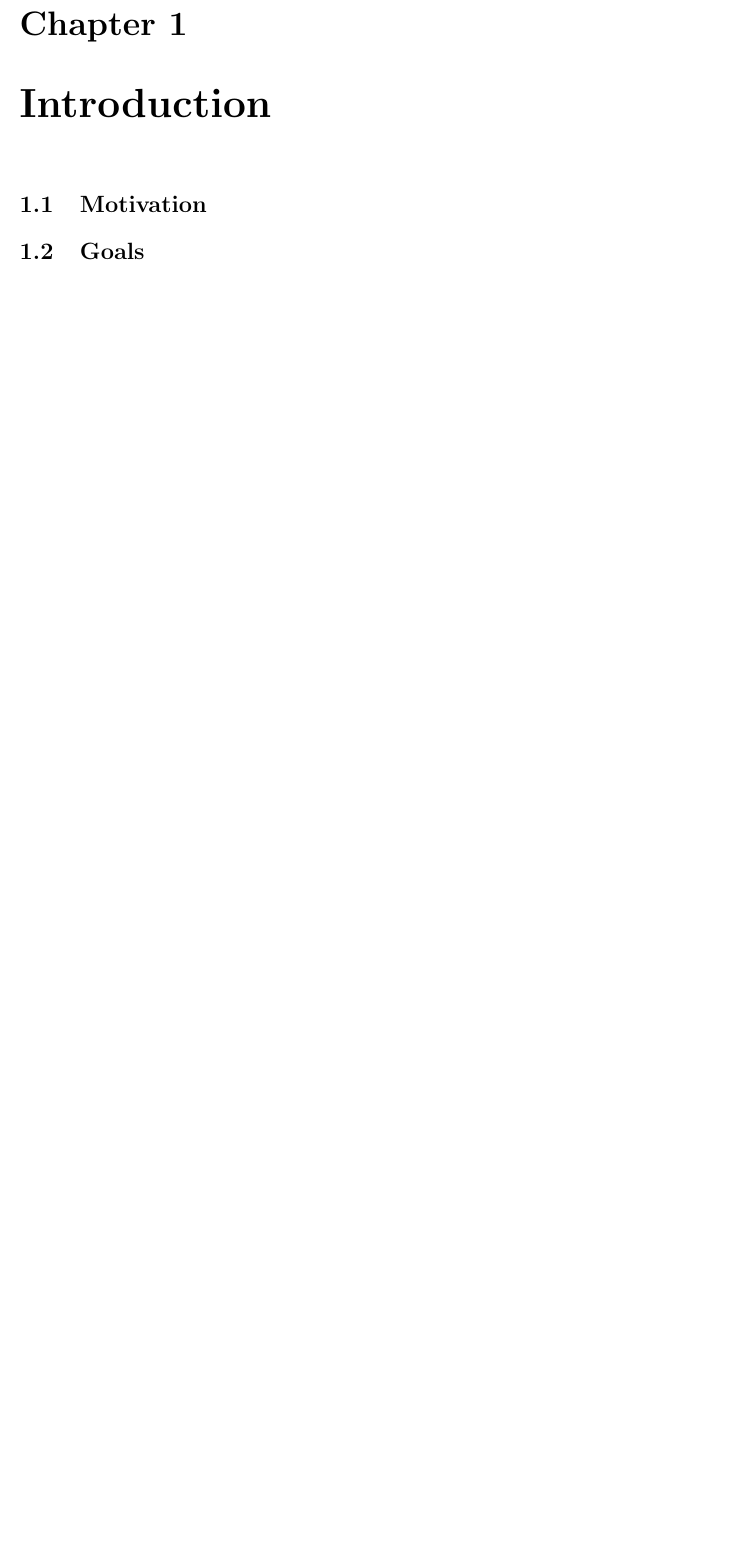
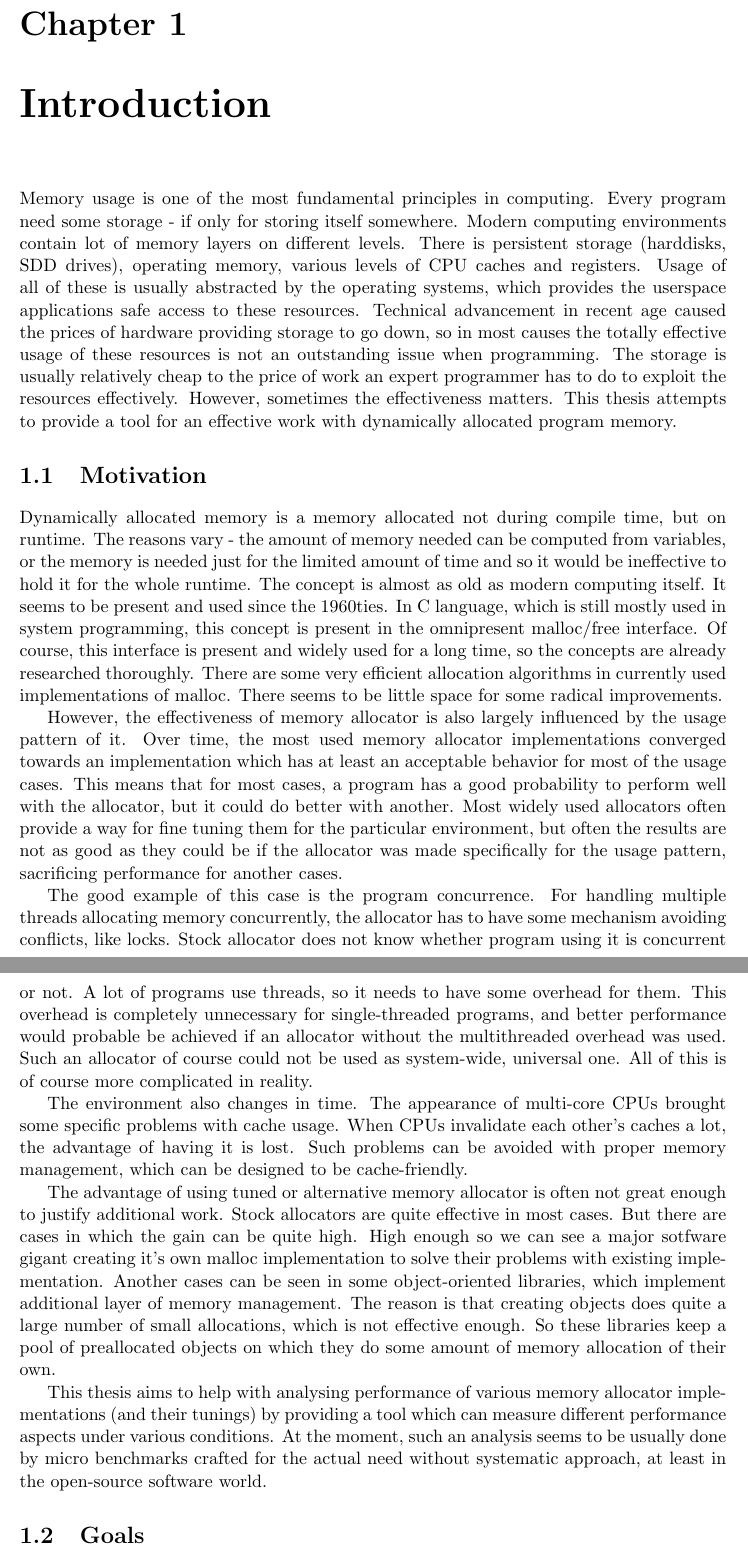
Before and after one commit to petr-muller/osmb, a LaTeX thesis (DIP/projekt.tex, which reads DIP/obsah.tex): part of page 6 of 12 before the commit and two parts of pages 6 and 7 of 13 after it, the two joined at a grey line, cut so that both start at the same text, the shorter picture padded with empty space. Compiled offline with pdfLaTeX.

Commit message:
added introduction, motivations and goals

```diff
--- a/DIP/obsah.tex
+++ b/DIP/obsah.tex
@@ -1,8 +1,23 @@
 %=========================================================================
 
 \chapter{Introduction}
+Memory usage is one of the most fundamental principles in computing. Every program need some storage - if only for storing itself somewhere. Modern computing environments contain lot of memory layers on different levels. There is persistent storage (harddisks, SDD drives), operating memory, various levels of CPU caches and registers. Usage of all of these is usually abstracted by the operating systems, which provides the userspace applications safe access to these resources. Technical advancement in recent age caused the prices of hardware providing storage to go down, so in most causes the totally effective usage of these resources is not an outstanding issue when programming. The storage is usually relatively cheap to the price of work an expert programmer has to do to exploit the resources effectively. However, sometimes the effectiveness matters. This thesis attempts to provide a tool for an effective work with dynamically allocated program memory.
 \section{Motivation}
+Dynamically allocated memory is a memory allocated not during compile time, but on runtime. The reasons vary - the amount of memory needed can be computed from variables, or the memory is needed just for the limited amount of time and so it would be ineffective to hold it for the whole runtime. The concept is almost as old as modern computing itself. It seems to be present and used since the 1960ties. In C language, which is still mostly used in system programming, this concept is present in the omnipresent malloc/free interface. Of course, this interface is present and widely used for a long time, so the concepts are already researched thoroughly. There are some very efficient allocation algorithms in currently used implementations of malloc. There seems to be little space for some radical improvements.
+
+However, the effectiveness of memory allocator is also largely influenced by the usage pattern of it. Over time, the most used memory allocator implementations converged towards an implementation which has at least an acceptable behavior for most of the usage cases. This means that for most cases, a program has a good probability to perform well with the allocator, but it could do better with another. Most widely used allocators often provide a way for fine tuning them for the particular environment, but often the results are not as good as they could be if the allocator was made specifically for the usage pattern, sacrificing performance for another cases.
+
+The good example of this case is the program concurrence. For handling multiple threads allocating memory concurrently, the allocator has to have some mechanism avoiding conflicts, like locks. Stock allocator does not know whether program using it is concurrent or not. A lot of programs use threads, so it needs to have some overhead for them. This overhead is completely unnecessary for single-threaded programs, and better performance would probable be achieved if an allocator without the multithreaded overhead was used. Such an allocator of course could not be used as system-wide, universal one. All of this is of course more complicated in reality.
+
+The environment also changes in time. The appearance of multi-core CPUs brought some specific problems with cache usage. When CPUs invalidate each other's caches a lot, the advantage of having it is lost. Such problems can be avoided with proper memory management, which can be designed to be cache-friendly.
+
+The advantage of using tuned or alternative memory allocator is often not great enough to justify additional work. Stock allocators are quite effective in most cases. But there are cases in which the gain can be quite high. High enough so we can see a major sotfware gigant creating it's own malloc implementation to solve their problems with existing implementation. Another cases can be seen in some object-oriented libraries, which implement additional layer of memory management. The reason is that creating objects does quite a large number of small allocations, which is not effective enough. So these libraries keep a pool of preallocated objects on which they do some amount of memory allocation of their own.
+
+This thesis aims to help with analysing performance of various memory allocator implementations (and their tunings) by providing a tool which can measure different performance aspects under various conditions. At the moment, such an analysis seems to be usually done by micro benchmarks crafted for the actual need without systematic approach, at least in the open-source software world.
 \section{Goals}
+The goal of this thesis is to provide a tool for analysing memory allocator performance. Allocator performance is a vague term - different metrics can be claimed as important in different situations. The tool should be able to measure all of the most common. These will have to be identified. Also, there are many factors which influence these metrics. The tool shall allow the user to specify these factors to make the measurement relevant for the particular situation.
+
+After the identifying these factors and metrics, the tool will be implemented and test analysis will be performed on various memory allocation implementation.
 \chapter{Dynamic memory allocators}
 \section{Dynamic memory allocation}
 \section{Variables influencing memory allocator performance}
```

_ _ _ _ _ _ _

_What is being asked_
Return each record exactly as given, excluding any image.

_Solution below_
Before and after one commit to petr-muller/osmb, a LaTeX thesis (DIP/projekt.tex, which reads DIP/obsah.tex): part of page 6 of 12 before the commit and two parts of pages 6 and 7 of 13 after it, the two joined at a grey line, cut so that both start at the same text, the shorter picture padded with empty space. Compiled offline with pdfLaTeX.

Commit message:
added introduction, motivations and goals

```diff
--- a/DIP/obsah.tex
+++ b/DIP/obsah.tex
@@ -1,8 +1,23 @@
 %=========================================================================
 
 \chapter{Introduction}
+Memory usage is one of the most fundamental principles in computing. Every program need some storage - if only for storing itself somewhere. Modern computing environments contain lot of memory layers on different levels. There is persistent storage (harddisks, SDD drives), operating memory, various levels of CPU caches and registers. Usage of all of these is usually abstracted by the operating systems, which provides the userspace applications safe access to these resources. Technical advancement in recent age caused the prices of hardware providing storage to go down, so in most causes the totally effective usage of these resources is not an outstanding issue when programming. The storage is usually relatively cheap to the price of work an expert programmer has to do to exploit the resources effectively. However, sometimes the effectiveness matters. This thesis attempts to provide a tool for an effective work with dynamically allocated program memory.
 \section{Motivation}
+Dynamically allocated memory is a memory allocated not during compile time, but on runtime. The reasons vary - the amount of memory needed can be computed from variables, or the memory is needed just for the limited amount of time and so it would be ineffective to hold it for the whole runtime. The concept is almost as old as modern computing itself. It seems to be present and used since the 1960ties. In C language, which is still mostly used in system programming, this concept is present in the omnipresent malloc/free interface. Of course, this interface is present and widely used for a long time, so the concepts are already researched thoroughly. There are some very efficient allocation algorithms in currently used implementations of malloc. There seems to be little space for some radical improvements.
+
+However, the effectiveness of memory allocator is also largely influenced by the usage pattern of it. Over time, the most used memory allocator implementations converged towards an implementation which has at least an acceptable behavior for most of the usage cases. This means that for most cases, a program has a good probability to perform well with the allocator, but it could do better with another. Most widely used allocators often provide a way for fine tuning them for the particular environment, but often the results are not as good as they could be if the allocator was made specifically for the usage pattern, sacrificing performance for another cases.
+
+The good example of this case is the program concurrence. For handling multiple threads allocating memory concurrently, the allocator has to have some mechanism avoiding conflicts, like locks. Stock allocator does not know whether program using it is concurrent or not. A lot of programs use threads, so it needs to have some overhead for them. This overhead is completely unnecessary for single-threaded programs, and better performance would probable be achieved if an allocator without the multithreaded overhead was used. Such an allocator of course could not be used as system-wide, universal one. All of this is of course more complicated in reality.
+
+The environment also changes in time. The appearance of multi-core CPUs brought some specific problems with cache usage. When CPUs invalidate each other's caches a lot, the advantage of having it is lost. Such problems can be avoided with proper memory management, which can be designed to be cache-friendly.
+
+The advantage of using tuned or alternative memory allocator is often not great enough to justify additional work. Stock allocators are quite effective in most cases. But there are cases in which the gain can be quite high. High enough so we can see a major sotfware gigant creating it's own malloc implementation to solve their problems with existing implementation. Another cases can be seen in some object-oriented libraries, which implement additional layer of memory management. The reason is that creating objects does quite a large number of small allocations, which is not effective enough. So these libraries keep a pool of preallocated objects on which they do some amount of memory allocation of their own.
+
+This thesis aims to help with analysing performance of various memory allocator implementations (and their tunings) by providing a tool which can measure different performance aspects under various conditions. At the moment, such an analysis seems to be usually done by micro benchmarks crafted for the actual need without systematic approach, at least in the open-source software world.
 \section{Goals}
+The goal of this thesis is to provide a tool for analysing memory allocator performance. Allocator performance is a vague term - different metrics can be claimed as important in different situations. The tool should be able to measure all of the most common. These will have to be identified. Also, there are many factors which influence these metrics. The tool shall allow the user to specify these factors to make the measurement relevant for the particular situation.
+
+After the identifying these factors and metrics, the tool will be implemented and test analysis will be performed on various memory allocation implementation.
 \chapter{Dynamic memory allocators}
 \section{Dynamic memory allocation}
 \section{Variables influencing memory allocator performance}
```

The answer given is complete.